Skip to main content.

Affordable housing

Picture of Lindsey Holden
San Luis Obispo County tenants are facing a “housing crisis point” as they struggle to find safe, affordable rentals and hold onto their homes amid the COVID-19 pandemic — and local advocates, attorneys and elected representatives are trying to find ways to help.
Picture of Lindsey Holden
The second story in The Tribune’s “Substandard of Living” series examining the experiences of low-income renters living in poorly maintained housing in San Luis Obispo County.
Picture of Nicole Hayden
The program sheltered thousands during the pandemic, but money — and time — is running out. Only 5% of clients have found a permanent home.
Picture of Lindsey Holden
Most San Luis Obispo County tenants struggle to afford their housing — and many likely live in units that are unhealthy because local governments don’t hold landlords accountable for renting old, crumbling homes and apartments.
Picture of Lindsey Holden
San Luis Obispo Tribune reporters Lindsey Holden and Cassandra Garibay joined Jose Guzman at KTAS Telemundo in Santa Maria to discuss their upcoming investigative series on substandard housing conditions in SLO county.
Picture of Barrington Salmon
My original premise was to look to see what if any negative effects gentrification had or has had on the lives, health, well-being and prospects of displaced residents in Washington, D.C.
Picture of Richard Lord
This story was produced as part of a larger project led by Rich Lord, a participant in the USC Center for Health Journalism's 2018 Data Fellowship.
Picture of Barrington Salmon
In the District of Columbia, a shortage of affordable housing, a hyper-expensive rental market and aging and vanishing housing stock has have tenants battling spiraling rents and housing costs, and have left them at increased risk of getting displaced.
Picture of Marina Riker
Little has been done to boost the number of affordable rental units since Harvey struck.
Picture of Emmanuel Felton
Famously troubled East St. Louis is embracing an idea known as “collective impact.” The idea is to better connect residents to existing services.
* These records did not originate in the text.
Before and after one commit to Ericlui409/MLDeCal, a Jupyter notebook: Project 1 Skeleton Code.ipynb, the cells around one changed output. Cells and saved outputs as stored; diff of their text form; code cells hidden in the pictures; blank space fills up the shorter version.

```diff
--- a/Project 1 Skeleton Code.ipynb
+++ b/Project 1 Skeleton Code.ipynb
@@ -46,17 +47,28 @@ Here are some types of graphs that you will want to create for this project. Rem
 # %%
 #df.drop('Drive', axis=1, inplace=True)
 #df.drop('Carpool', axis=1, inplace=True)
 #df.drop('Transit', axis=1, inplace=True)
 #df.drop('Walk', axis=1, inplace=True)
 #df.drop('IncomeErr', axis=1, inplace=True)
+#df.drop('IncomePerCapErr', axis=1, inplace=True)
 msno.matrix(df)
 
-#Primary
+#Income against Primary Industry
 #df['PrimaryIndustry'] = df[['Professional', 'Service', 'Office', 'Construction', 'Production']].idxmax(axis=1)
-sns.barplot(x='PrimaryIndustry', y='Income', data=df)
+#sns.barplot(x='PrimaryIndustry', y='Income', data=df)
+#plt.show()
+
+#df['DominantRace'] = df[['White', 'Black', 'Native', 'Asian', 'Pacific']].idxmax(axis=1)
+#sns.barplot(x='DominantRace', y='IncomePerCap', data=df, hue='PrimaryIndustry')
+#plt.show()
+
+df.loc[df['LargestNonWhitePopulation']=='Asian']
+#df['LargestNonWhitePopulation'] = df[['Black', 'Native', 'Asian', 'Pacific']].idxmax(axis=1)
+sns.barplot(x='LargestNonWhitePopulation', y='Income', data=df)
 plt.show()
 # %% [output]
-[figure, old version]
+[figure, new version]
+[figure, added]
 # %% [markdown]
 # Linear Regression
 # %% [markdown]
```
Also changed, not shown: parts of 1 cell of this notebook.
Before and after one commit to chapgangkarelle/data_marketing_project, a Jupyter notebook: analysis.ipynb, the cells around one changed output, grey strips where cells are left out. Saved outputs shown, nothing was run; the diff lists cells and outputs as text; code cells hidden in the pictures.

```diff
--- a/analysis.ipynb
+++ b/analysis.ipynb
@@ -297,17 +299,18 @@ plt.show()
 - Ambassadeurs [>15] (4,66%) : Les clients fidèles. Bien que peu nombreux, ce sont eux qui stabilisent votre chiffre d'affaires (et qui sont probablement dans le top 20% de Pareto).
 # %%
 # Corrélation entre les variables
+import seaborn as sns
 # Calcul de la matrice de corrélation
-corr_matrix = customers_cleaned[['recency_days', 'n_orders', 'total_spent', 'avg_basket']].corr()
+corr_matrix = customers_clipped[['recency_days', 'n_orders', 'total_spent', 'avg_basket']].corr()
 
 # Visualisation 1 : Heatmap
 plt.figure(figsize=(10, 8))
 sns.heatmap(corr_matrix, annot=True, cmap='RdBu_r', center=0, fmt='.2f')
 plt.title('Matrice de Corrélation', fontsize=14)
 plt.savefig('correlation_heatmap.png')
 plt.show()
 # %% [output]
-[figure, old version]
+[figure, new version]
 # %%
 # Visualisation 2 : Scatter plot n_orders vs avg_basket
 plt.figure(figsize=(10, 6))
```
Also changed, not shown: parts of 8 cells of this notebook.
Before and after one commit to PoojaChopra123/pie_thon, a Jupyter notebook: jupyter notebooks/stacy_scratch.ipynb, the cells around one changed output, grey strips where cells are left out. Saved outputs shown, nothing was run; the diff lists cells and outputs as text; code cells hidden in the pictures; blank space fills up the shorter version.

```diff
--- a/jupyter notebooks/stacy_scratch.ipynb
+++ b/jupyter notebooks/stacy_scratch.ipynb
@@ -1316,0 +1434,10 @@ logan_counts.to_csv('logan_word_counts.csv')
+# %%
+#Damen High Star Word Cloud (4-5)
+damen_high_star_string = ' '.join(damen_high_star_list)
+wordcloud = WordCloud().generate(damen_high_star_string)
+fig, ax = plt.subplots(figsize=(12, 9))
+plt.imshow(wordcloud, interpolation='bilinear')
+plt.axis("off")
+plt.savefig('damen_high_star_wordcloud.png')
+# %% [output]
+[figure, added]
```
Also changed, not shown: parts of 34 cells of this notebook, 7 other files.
Pages

Announcements

This year saw a scorcher of a summer, the hottest on record. Worse, it could be the coldest summer we’ll see in our lifetimes. In this webinar, we’ll glean lessons and insights from a yearlong Los Angeles Times investigation into extreme heat. We’ll also identify gaps in state and federal tracking efforts, and outline policy changes that could help. Sign-up here!

The USC Center for Health Journalism's Impact Funds provide reporting support — funding and mentoring — to journalists who think big and want to make a difference. 

Apply today for our National Impact Fund for reporting on health equity and health systems across the country. 

Apply today for our California Impact Fund for reporting that brings untold stories to light in the Golden State. 

CONNECT WITH THE COMMUNITY

Follow Us

Facebook


Twitter

CHJ Icon
ReportingHealth